→ RECORDS:
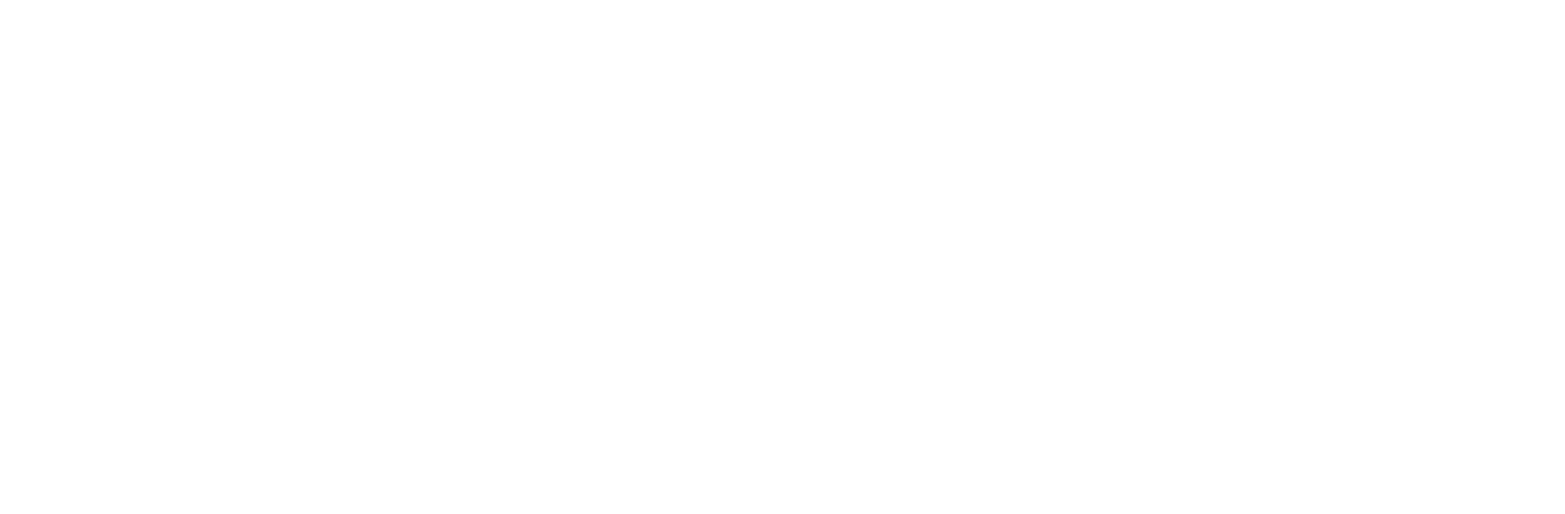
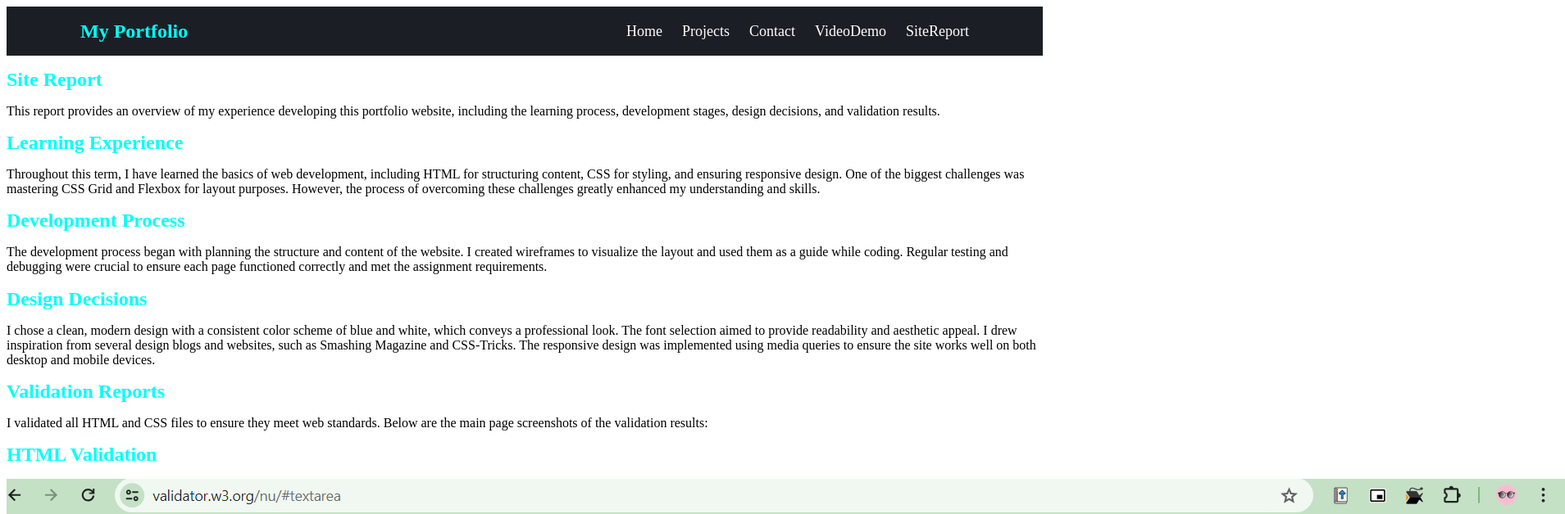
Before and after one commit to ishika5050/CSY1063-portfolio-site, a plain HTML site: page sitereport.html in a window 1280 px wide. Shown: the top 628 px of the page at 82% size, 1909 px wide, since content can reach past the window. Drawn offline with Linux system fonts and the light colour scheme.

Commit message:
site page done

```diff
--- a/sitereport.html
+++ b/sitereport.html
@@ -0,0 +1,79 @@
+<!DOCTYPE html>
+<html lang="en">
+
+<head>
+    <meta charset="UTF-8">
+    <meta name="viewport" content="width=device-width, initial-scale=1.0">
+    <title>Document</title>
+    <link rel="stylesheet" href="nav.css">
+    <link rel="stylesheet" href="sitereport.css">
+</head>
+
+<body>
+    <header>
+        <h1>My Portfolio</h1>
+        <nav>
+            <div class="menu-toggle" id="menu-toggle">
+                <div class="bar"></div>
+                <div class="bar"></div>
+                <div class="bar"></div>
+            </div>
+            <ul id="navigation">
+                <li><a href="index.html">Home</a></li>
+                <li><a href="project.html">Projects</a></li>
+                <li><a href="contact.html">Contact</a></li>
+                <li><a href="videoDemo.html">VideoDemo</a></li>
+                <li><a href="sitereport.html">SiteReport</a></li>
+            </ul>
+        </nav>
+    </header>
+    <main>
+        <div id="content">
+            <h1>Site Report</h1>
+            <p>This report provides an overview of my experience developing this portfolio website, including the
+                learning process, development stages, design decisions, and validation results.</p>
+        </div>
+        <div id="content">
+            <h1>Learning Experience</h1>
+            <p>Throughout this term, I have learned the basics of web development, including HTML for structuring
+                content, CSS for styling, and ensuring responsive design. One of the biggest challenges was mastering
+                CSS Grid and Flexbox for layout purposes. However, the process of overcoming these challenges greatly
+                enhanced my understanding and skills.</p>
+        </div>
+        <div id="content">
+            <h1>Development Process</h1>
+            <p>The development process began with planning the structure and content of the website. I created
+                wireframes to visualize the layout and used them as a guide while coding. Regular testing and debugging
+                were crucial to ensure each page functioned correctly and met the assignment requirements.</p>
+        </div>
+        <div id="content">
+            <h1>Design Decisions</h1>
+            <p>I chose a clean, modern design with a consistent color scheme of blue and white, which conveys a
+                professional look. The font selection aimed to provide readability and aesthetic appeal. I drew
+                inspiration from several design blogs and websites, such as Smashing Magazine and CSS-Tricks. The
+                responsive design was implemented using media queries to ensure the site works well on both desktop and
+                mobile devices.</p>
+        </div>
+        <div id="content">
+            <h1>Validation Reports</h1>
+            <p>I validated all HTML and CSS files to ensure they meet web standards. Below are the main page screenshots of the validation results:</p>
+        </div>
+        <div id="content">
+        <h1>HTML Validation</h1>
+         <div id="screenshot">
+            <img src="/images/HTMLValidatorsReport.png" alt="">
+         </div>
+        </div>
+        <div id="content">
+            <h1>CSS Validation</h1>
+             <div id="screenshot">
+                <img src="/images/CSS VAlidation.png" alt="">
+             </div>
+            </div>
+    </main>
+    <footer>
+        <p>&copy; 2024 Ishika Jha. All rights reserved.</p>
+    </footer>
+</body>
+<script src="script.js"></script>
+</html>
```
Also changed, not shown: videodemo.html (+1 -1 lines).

→ THE PROBLEM:
From the entries above, extract each line containing "main".

→ YOUR SOLUTION:
+    <main>
+            <p>I validated all HTML and CSS files to ensure they meet web standards. Below are the main page screenshots of the validation results:</p>
+    </main>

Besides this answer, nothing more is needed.